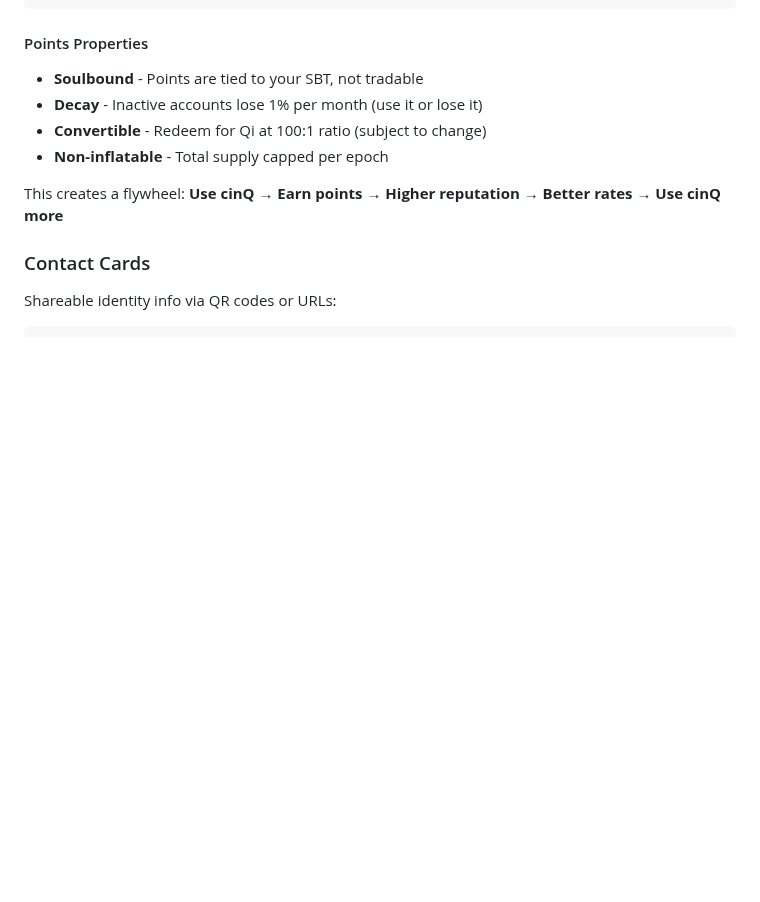
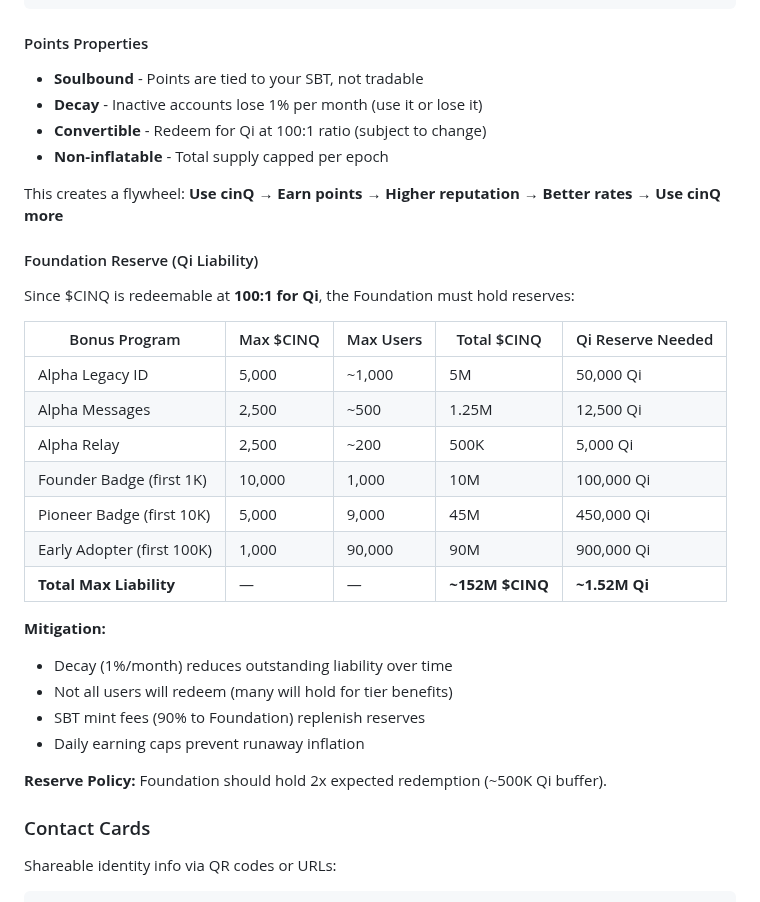
Before and after one commit to daviladk/cinq, a Markdown page: docs/DESIGN.md, the part around the change. GitHub-like rendering; blank space fills up the shorter version.

Commit message:
docs: Foundation Qi reserve liability for $CINQ redemptions
100 $CINQ = 1 Qi redemption rate

Max liability breakdown:
- Alpha bonuses: ~67.5K Qi
- Founder/Pioneer/Early badges: ~1.45M Qi
- Total max: ~1.52M Qi

Mitigations:
- 1% monthly decay reduces outstanding
- Many users hold for tier benefits (won't redeem)
- SBT mint fees replenish reserves
- Daily earning caps

Reserve policy: Hold 2x expected redemption (~500K Qi buffer)

```diff
--- a/docs/DESIGN.md
+++ b/docs/DESIGN.md
@@ -212,6 +212,28 @@ $CINQ points gamify engagement like credit card rewards:
 - **Non-inflatable** - Total supply capped per epoch
 
 This creates a flywheel: **Use cinQ → Earn points → Higher reputation → Better rates → Use cinQ more**
+
+#### Foundation Reserve (Qi Liability)
+
+Since $CINQ is redeemable at **100:1 for Qi**, the Foundation must hold reserves:
+
+| Bonus Program | Max $CINQ | Max Users | Total $CINQ | Qi Reserve Needed |
+|---------------|-----------|-----------|-------------|-------------------|
+| Alpha Legacy ID | 5,000 | ~1,000 | 5M | 50,000 Qi |
+| Alpha Messages | 2,500 | ~500 | 1.25M | 12,500 Qi |
+| Alpha Relay | 2,500 | ~200 | 500K | 5,000 Qi |
+| Founder Badge (first 1K) | 10,000 | 1,000 | 10M | 100,000 Qi |
+| Pioneer Badge (first 10K) | 5,000 | 9,000 | 45M | 450,000 Qi |
+| Early Adopter (first 100K) | 1,000 | 90,000 | 90M | 900,000 Qi |
+| **Total Max Liability** | — | — | **~152M $CINQ** | **~1.52M Qi** |
+
+**Mitigation:**
+- Decay (1%/month) reduces outstanding liability over time
+- Not all users will redeem (many will hold for tier benefits)
+- SBT mint fees (90% to Foundation) replenish reserves
+- Daily earning caps prevent runaway inflation
+
+**Reserve Policy:** Foundation should hold 2x expected redemption (~500K Qi buffer).
 
 ### Contact Cards
 
```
· · · · ·
- _Problem to solve_:
An exact copy of all the records is required, with the pictures omitted.

- _Solution for this task_:
Before and after one commit to daviladk/cinq, a Markdown page: docs/DESIGN.md, the part around the change. GitHub-like rendering; blank space fills up the shorter version.

Commit message:
docs: Foundation Qi reserve liability for $CINQ redemptions
100 $CINQ = 1 Qi redemption rate

Max liability breakdown:
- Alpha bonuses: ~67.5K Qi
- Founder/Pioneer/Early badges: ~1.45M Qi
- Total max: ~1.52M Qi

Mitigations:
- 1% monthly decay reduces outstanding
- Many users hold for tier benefits (won't redeem)
- SBT mint fees replenish reserves
- Daily earning caps

Reserve policy: Hold 2x expected redemption (~500K Qi buffer)

```diff
--- a/docs/DESIGN.md
+++ b/docs/DESIGN.md
@@ -212,6 +212,28 @@ $CINQ points gamify engagement like credit card rewards:
 - **Non-inflatable** - Total supply capped per epoch
 
 This creates a flywheel: **Use cinQ → Earn points → Higher reputation → Better rates → Use cinQ more**
+
+#### Foundation Reserve (Qi Liability)
+
+Since $CINQ is redeemable at **100:1 for Qi**, the Foundation must hold reserves:
+
+| Bonus Program | Max $CINQ | Max Users | Total $CINQ | Qi Reserve Needed |
+|---------------|-----------|-----------|-------------|-------------------|
+| Alpha Legacy ID | 5,000 | ~1,000 | 5M | 50,000 Qi |
+| Alpha Messages | 2,500 | ~500 | 1.25M | 12,500 Qi |
+| Alpha Relay | 2,500 | ~200 | 500K | 5,000 Qi |
+| Founder Badge (first 1K) | 10,000 | 1,000 | 10M | 100,000 Qi |
+| Pioneer Badge (first 10K) | 5,000 | 9,000 | 45M | 450,000 Qi |
+| Early Adopter (first 100K) | 1,000 | 90,000 | 90M | 900,000 Qi |
+| **Total Max Liability** | — | — | **~152M $CINQ** | **~1.52M Qi** |
+
+**Mitigation:**
+- Decay (1%/month) reduces outstanding liability over time
+- Not all users will redeem (many will hold for tier benefits)
+- SBT mint fees (90% to Foundation) replenish reserves
+- Daily earning caps prevent runaway inflation
+
+**Reserve Policy:** Foundation should hold 2x expected redemption (~500K Qi buffer).
 
 ### Contact Cards
 
```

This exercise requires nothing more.